Wednesday, Sept. 8, 2010 | 3:14 p.m.
- Boulder City Council votes to challenge golf course ballot initiative (8-12-2010)
- Boulder City files lawsuit to block ballot initiatives (8-6-2010)
- Secretary of State OKs Boulder City ballot initiatives (7-13-2010)
- Group submits signatures for three Boulder City ballot initiatives (6-24-2010)
- Council weighs impact of Boulder City attorney ballot initiative (5-13-2010)
- Voters to decide if Boulder City attorney elected or appointed (5-7-2010)
- Petition submitted for ballot initiative on electing city attorney (4-30-2010)
In November, Boulder City voters will decide whether the city should limit itself to owning one golf course after Judge Allan Earl on Wednesday denied a motion by the city attorney to remove the golf course initiative from the ballot.
The issue has been raised repeatedly at city council meetings as the city prepares to confront a budget crunch. According to city documents, the two golf courses — Boulder Municipal Golf Course and Boulder Creek Golf Club — are budgeted to lose at least $1 million in the coming year, as the city continues to pay off its debt on Boulder Creek's lease.
The city is also trying to reconcile a $3 million hole in its $22.7 million budget for the 2011 fiscal year because of late lease payments by an energy firm.
At a special hearing, Earl considered arguments from Paul Larsen, who represented plaintiffs Boulder City and City Attorney Dave Olsen, and Tracy Strickland, who represented the five defendants along with his wife, Councilwoman Linda Strickland.
The petition proposes: “Shall the Boulder City Code be amended to provide that it shall be the policy of the City to own no more than one golf course, which shall not exceed 18 holes?”
Olsen filed a lawsuit in July challenging the legal validity of the initiative and named the five citizens who sponsored it as defendants. Larsen then made a motion last week for Earl to direct the city clerk to remove the golf course question from the November ballot.
Larsen pushed the decision forward because election ballots must be printed by Sept. 10 in order to be sent to absentee voters.
He argued the initiative lacked a sufficient description of its effects and would limit the city council’s legal right to make discretionary administrative decisions. For example, the language would seem to mandate that the 27-hole Boulder Creek Golf Club be closed and the 18-hole municipal golf course be left open.
“Anyone signing (the petition) could conceivably be misled,” Larsen told the court. Linda Strickland and Councilman Travis Chandler helped to circulate the petition, and Larsen argued that the ballot initiative “sought to circumvent the administrative authority of the city council.”
He added that Boulder City’s citizens have a chance to weigh in on the issue when electing city council members, who have begun to include their positions on the golf course issue during their campaigns.
The Stricklands countered that the question dealt with policy, and the city council would be left to make administrative choices about how to enforce that policy. They pointed out that the city council could choose to close the municipal golf course and nine holes of the Boulder Creek course. The ballot initiative didn’t discuss particulars.

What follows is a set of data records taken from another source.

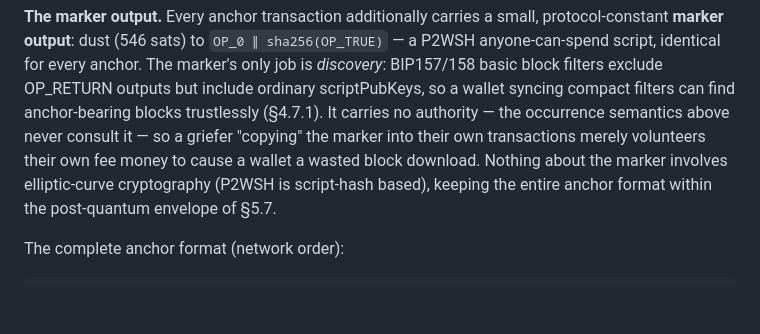
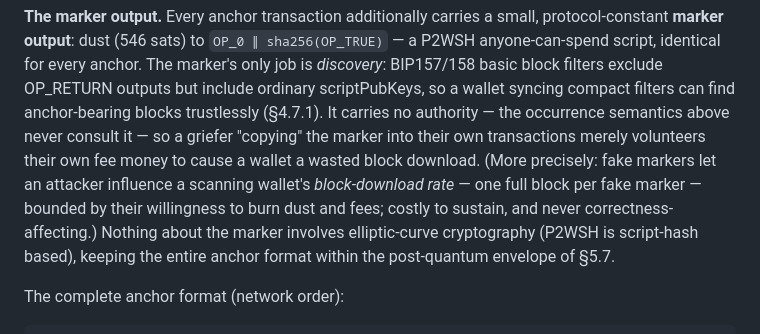
Before and after one commit to opencsvnet/opencsv, a Markdown page: paper/opencsv.md, the part around the change. GitHub-like rendering; blank space fills up the shorter version.

Commit message:
paper: marker note — fake markers influence block-download rate (bounded by attacker's fee budget)

```diff
--- a/paper/opencsv.md
+++ b/paper/opencsv.md
@@ -444,7 +444,11 @@ include ordinary scriptPubKeys, so a wallet syncing compact filters can find
 anchor-bearing blocks trustlessly (§4.7.1). It carries no authority — the
 occurrence semantics above never consult it — so a griefer "copying" the marker
 into their own transactions merely volunteers their own fee money to cause a
-wallet a wasted block download. Nothing about the marker involves elliptic-curve
+wallet a wasted block download. (More precisely: fake markers let an attacker
+influence a scanning wallet's *block-download rate* — one full block per fake
+marker — bounded by their willingness to burn dust and fees; costly to sustain,
+and never correctness-affecting.) Nothing about the marker involves
+elliptic-curve
 cryptography (P2WSH is script-hash based), keeping the entire anchor format
 within the post-quantum envelope of §5.7.
 
```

“We cannot continue to sustain two (golf courses),” Linda Strickland told Earl. “This is about the greater good for Boulder City. That (city) council has no idea what most of the people of Boulder City want to do with these golf courses.”

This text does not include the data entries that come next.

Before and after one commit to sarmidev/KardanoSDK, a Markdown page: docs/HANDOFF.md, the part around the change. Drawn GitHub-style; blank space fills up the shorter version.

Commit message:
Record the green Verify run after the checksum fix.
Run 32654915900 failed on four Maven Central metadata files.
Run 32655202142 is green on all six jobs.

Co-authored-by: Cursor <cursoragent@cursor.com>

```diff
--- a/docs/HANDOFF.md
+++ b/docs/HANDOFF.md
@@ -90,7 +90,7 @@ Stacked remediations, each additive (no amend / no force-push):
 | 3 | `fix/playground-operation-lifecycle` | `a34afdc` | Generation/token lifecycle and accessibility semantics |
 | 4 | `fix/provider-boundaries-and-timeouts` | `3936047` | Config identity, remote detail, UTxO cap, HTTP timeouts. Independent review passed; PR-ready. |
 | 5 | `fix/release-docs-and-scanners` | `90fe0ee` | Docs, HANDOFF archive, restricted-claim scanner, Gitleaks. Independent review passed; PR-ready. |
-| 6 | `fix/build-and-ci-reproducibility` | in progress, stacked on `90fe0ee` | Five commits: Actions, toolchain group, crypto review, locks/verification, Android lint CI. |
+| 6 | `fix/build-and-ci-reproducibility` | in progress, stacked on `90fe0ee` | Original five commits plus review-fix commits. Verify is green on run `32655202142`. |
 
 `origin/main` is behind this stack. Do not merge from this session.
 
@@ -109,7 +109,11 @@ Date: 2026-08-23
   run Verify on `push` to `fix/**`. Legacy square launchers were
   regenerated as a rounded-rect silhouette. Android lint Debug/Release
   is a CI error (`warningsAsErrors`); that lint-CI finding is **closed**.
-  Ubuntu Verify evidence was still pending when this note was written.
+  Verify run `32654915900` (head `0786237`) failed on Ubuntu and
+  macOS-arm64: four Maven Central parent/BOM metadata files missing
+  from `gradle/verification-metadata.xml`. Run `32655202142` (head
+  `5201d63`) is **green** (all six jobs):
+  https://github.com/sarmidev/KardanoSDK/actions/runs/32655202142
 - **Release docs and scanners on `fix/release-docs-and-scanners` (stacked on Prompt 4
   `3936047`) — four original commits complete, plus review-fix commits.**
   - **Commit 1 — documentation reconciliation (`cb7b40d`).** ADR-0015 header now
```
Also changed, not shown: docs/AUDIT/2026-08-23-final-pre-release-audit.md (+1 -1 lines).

Earl concluded, because he agreed the ballot initiative addressed a policy issue, he would deny the city’s motion. He also called the golf courses “a financial disaster.”
“We have to give (citizens) the right to vote on what they want,” Earl said after making his decision. “Let’s see what they think.”
After the hearing, Olsen said he would wait for the results of the election, but, if the initiative passed, he plans to challenge its legality in court. Wednesday’s ruling held no bearing on the initiative’s ultimate legality, only that it should be allowed to appear on November’s ballot.
When asked about her appearing as attorney for the defendants while serving as a council member, Linda Strickland said: “I think I have the right to represent my constituents.”
The defendants technically retained Tracy Strickland as their council, and then he sought his wife’s assistance as a partner in their law practice with the case. Linda Strickland said she also consulted the Nevada bar’s professional rules of conduct before appearing in court.